Robin Hood Lanes attracts a discerning bowling crowd by rolling out a no-frills, classic bowling experience complete with 24 polished wood lanes. Grab rental shoes (a $3 value/pair), pick out a weighted sphere, and come swing a ball at 10 nervous pins, who might consider increasing their life-insurance policies as you take aim for two games (a $3.50 value/game/person until 6 p.m.; a $4.50 value/game/person from 6 p.m. to close). Bumper-bowling lanes are available for gutter opposers, and children 15 and younger can bowl for free all summer long (2 games/day until 6 p.m.; shoe rental not included and online registration required). When famished strikers and sparers need refueling, the on-site Friar Tuck Inn restaurant provides a selection of alleyway fare.

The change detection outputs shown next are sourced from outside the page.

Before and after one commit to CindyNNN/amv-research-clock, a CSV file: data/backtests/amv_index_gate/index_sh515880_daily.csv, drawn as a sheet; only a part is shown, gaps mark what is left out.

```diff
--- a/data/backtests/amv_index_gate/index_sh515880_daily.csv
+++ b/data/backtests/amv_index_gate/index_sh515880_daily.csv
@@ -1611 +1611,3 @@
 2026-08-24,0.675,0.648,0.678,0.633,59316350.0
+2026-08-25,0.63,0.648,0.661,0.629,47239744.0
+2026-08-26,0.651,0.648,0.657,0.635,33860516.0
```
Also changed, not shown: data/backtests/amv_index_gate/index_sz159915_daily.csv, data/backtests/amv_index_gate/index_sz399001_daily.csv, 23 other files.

Robin Hood Lanes keeps balls rolling until 1 a.m. on Friday and Saturday nights and midnight every other night of the week, perfect for showing owls how much fun they could be having if they weren't always out hunting for the perfect nest lantern.

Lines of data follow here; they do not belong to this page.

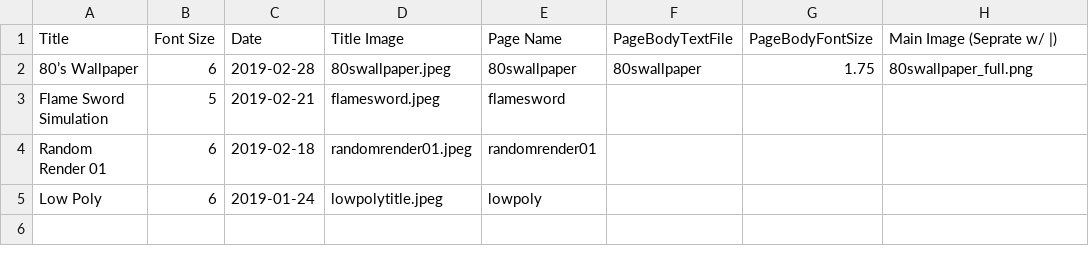
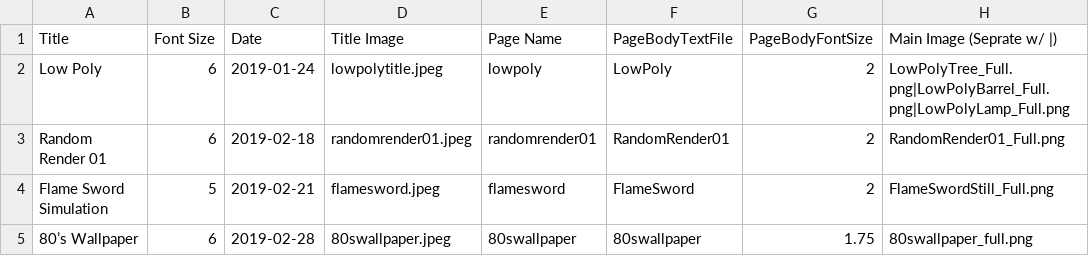
Before and after one commit to GoldTwo/TylerRajotte.github.io, a CSV file: PageData.csv, drawn as a sheet.

```diff
--- a/PageData.csv
+++ b/PageData.csv
@@ -1,5 +1,5 @@
 Title,Font Size,Date,Title Image,Page Name,PageBodyTextFile,PageBodyFontSize,Main Image (Seprate w/ |)
+Low Poly,6,2019-01-24,lowpolytitle.jpeg,lowpoly,LowPoly,2,LowPolyTree_Full.png|LowPolyBarrel_Full.png|LowPolyLamp_Full.png
+Random Render 01,6,2019-02-18,randomrender01.jpeg,randomrender01,RandomRender01,2,RandomRender01_Full.png
+Flame Sword Simulation,5,2019-02-21,flamesword.jpeg,flamesword,FlameSword,2,FlameSwordStill_Full.png
 80’s Wallpaper,6,2019-02-28,80swallpaper.jpeg,80swallpaper,80swallpaper,1.75,80swallpaper_full.png
-Flame Sword Simulation,5,2019-02-21,flamesword.jpeg,flamesword,,,
-Random Render 01,6,2019-02-18,randomrender01.jpeg,randomrender01,,,
-Low Poly,6,2019-01-24,lowpolytitle.jpeg,lowpoly,,,
```
Also changed, not shown: 21 other files.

Lynnwood Bowl and Skate has sprung from a history so illustrious that the city of Lynnwood awarded its owners with a certificate officially recognizing its impact on local culture. That history began in 1956, when Lynnwood Lanes first opened. Two years later came Lynnwood Roll-A-Way, which was a separate endeavor until Lynnwood Bowl and Skate's current owners merged the businesses in 2006 with a major revamp. In August of that year, a renovation team resurfaced the lanes and roller rink, updated the computerized bowling system to accommodate the entirely new post-Y2K numeric system, and installed a glass door between the bowling alley and skating rink.

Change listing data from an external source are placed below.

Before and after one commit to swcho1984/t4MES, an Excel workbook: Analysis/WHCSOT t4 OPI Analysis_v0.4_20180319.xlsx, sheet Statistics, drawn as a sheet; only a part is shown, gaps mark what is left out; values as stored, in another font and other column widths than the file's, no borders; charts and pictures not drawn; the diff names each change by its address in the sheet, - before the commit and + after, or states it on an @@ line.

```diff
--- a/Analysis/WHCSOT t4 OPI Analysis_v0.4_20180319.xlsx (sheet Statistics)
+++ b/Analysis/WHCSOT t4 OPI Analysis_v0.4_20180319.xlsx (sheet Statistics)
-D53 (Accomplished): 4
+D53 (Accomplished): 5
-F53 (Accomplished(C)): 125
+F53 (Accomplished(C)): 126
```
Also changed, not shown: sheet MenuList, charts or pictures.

In addition to structural renovations, a fresh staff worked out the kinks that previously plagued the Bowl and Skate; they abolished leagues in lieu of exclusively open bowling hours and further diversified the center's activities by erecting the Asteroid climbing wall, a space-themed expanse of glowing handholds. Once visitors have exhausted their energy stores at the climbing wall, bowling lanes, or skating rink, they can gear up for round two at The Roll Bar, where cocktails flow alongside burgers and pizzas and skate-clad visitors flatten out too-thick crusts by rolling over them.
Paradise Bowl is kind of ruining the curve for everybody, or at least for other bowling alleys. User-friendly Qubica machines keep track of the scores, freeing bowlers to wrack up turkeys during Wednesday night Quarter Mania—when every game costs $0.25—and Moonlight Bowling on Saturday nights, when players can bowl for bundles of cash. Every night of the week offers a different special for customers, and the lanes are filled with live music on the weekends. Sunday mornings are brightened by the Rent-a-Lane special, which garners bowlers an hour of unlimited games for $10 or two hours of unlimited games for $15, between 8 a.m. and 11 a.m. After some of the facility underwent a summer’s worth of renovations, the archetypal snack shop and its heat lamps has been replaced with a 1950s-style café with breakfast choices and a full-on bar and grill that serves American classics and comfort food, such as prime rib and pizza, as guests play pool and watch sports on LCD TVs and an outsized 120-inch screen.